Thankfully, this book pretty much blew those concerns out of the water. Surprised by Motherhood is far more than a novice young mom ranting and raving about motherhood: this is a deeply thoughtful memoir threading together Baker’s loss of her own mother, her subsequent plans to never have children, and her healing and growth as God gifted her with now three children of her own.
While parts of Lisa’s life experience will be unique to many of her readers, Baker’s lessons on grief, motherhood, and loving God and others are likely to intersect with anyone who has borne children or who bears the title “mother.” But in her journey, I found myself reflecting about much more than life surrounding motherhood and my role as a mother. As one who has lost a parent myself, I connected deeply with Lisa’s learning to love and grieve her mother, far after the body had been buried and bid farewell. Like Lisa, I too came from a background that created misperceptions on motherhood and womanhood, being taught a similar, well-meaning, but not-quite-true gospel of motherhood for many years; and the lessons on healing and learning to love God in spite of this were deeply refreshing.
Intertwined in her journey to motherhood are stories of adventure, travel, marriage, love and loss, and much more. And yet, one certainly doesn’t need to be a mother to appreciate this book. My guess is also that mothers both old and young will find their own stories of surprise and changed expectations reflected somewhere in the book. As a mother of younger children myself, I also found myself learning lots and being motivated and and encouraged to more deeply invest myself and my love into the lives of my children.
I’m sure not everyone will come away from this book deeply encouraged in the way that I was, but this book came at a needed time in my life. Still, I would recommend it to almost any mother seeking an uplifting, encouraging read as they face the joys and challenges that come with the role of mother.
“Truthfully, the transition can be painful. Like any break up, it hurts to let go of your old life and adjust to a new one. It’s OK to grieve. It’s OK to grieve the loss of a stage of life you’ve loved. It’s OK to ask directions into this new life. A life where everything is unfamiliar and often scary. A life that can’t be reduced to a poster-board checklist. Parenting is not for the faint of heart. And it’s especially not easy for those type A personalities accustomed to having all their ducks in a row, all their check boxes checked, and their sofa cushions, cereal boxes, and entire lives neatly arranged.”
“I would throw away most of the parenting books that made me feel like I was somehow failing this most important test of womanhood – being a mother. I’d throw out the advice about what I was doing wrong or should be doing differently or should aspire to be doing. I’d just revel in the daily, sleep-deprived merry-go-round and eat a lot more chocolate cake.”
“Losing a mother doesn’t happen in a moment. It takes years to realize what’s gone…You can wake up one day and discover you’re 39 and all you want for your birthday is your mom…And anyone who’s lost a mother – whether she was emotionally unavailable or left or died like mine did – they know that the ache never goes away. Some days it’s hardly noticeable and others it comes roaring back at the most unexpected moments.”

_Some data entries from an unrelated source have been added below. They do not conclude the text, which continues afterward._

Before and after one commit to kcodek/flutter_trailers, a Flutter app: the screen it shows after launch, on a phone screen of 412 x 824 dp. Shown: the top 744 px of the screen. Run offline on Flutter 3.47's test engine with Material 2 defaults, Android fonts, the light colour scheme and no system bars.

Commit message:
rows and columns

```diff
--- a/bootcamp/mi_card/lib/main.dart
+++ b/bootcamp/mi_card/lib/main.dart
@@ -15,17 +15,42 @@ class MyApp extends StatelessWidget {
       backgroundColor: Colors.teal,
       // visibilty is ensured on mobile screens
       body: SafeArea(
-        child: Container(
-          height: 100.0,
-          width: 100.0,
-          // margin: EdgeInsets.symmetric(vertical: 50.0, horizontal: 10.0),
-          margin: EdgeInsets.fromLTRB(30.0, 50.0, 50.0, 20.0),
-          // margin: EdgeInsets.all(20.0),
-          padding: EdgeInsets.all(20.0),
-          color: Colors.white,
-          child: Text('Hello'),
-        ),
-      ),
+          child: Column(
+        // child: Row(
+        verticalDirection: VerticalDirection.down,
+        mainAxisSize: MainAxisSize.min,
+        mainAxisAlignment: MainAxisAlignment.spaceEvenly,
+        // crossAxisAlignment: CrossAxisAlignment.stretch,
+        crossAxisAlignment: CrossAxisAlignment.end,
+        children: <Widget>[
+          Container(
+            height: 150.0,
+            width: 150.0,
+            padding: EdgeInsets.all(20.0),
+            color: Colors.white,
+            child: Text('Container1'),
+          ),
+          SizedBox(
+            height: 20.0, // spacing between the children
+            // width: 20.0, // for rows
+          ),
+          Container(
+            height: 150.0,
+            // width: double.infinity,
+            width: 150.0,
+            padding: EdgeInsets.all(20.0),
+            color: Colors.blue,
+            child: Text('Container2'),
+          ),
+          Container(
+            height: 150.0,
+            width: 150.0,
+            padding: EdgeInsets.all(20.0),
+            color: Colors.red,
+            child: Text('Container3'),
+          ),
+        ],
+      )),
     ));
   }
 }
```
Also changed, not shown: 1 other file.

“In the dark and tired and the everydayness of those moments, I started to feel it — the weight of glory, the glorious ordinary that is a gift to us who are knee deep in a world where it can sometimes feel like we have lost all the parts of ourselves we used to know…Slowly, being a mother became more than a series of moments connected only by dirty diapers, empty baby wipe bins, toy cars strewn all over the bathroom floor, and bum cream. There was a harmony rising from the eclectic collection of tasks every mother cycles through in a day — this sacred marriage of the mundane and the eternal. The small directly related to the massive; kids walking around like so much eternity with skin on.”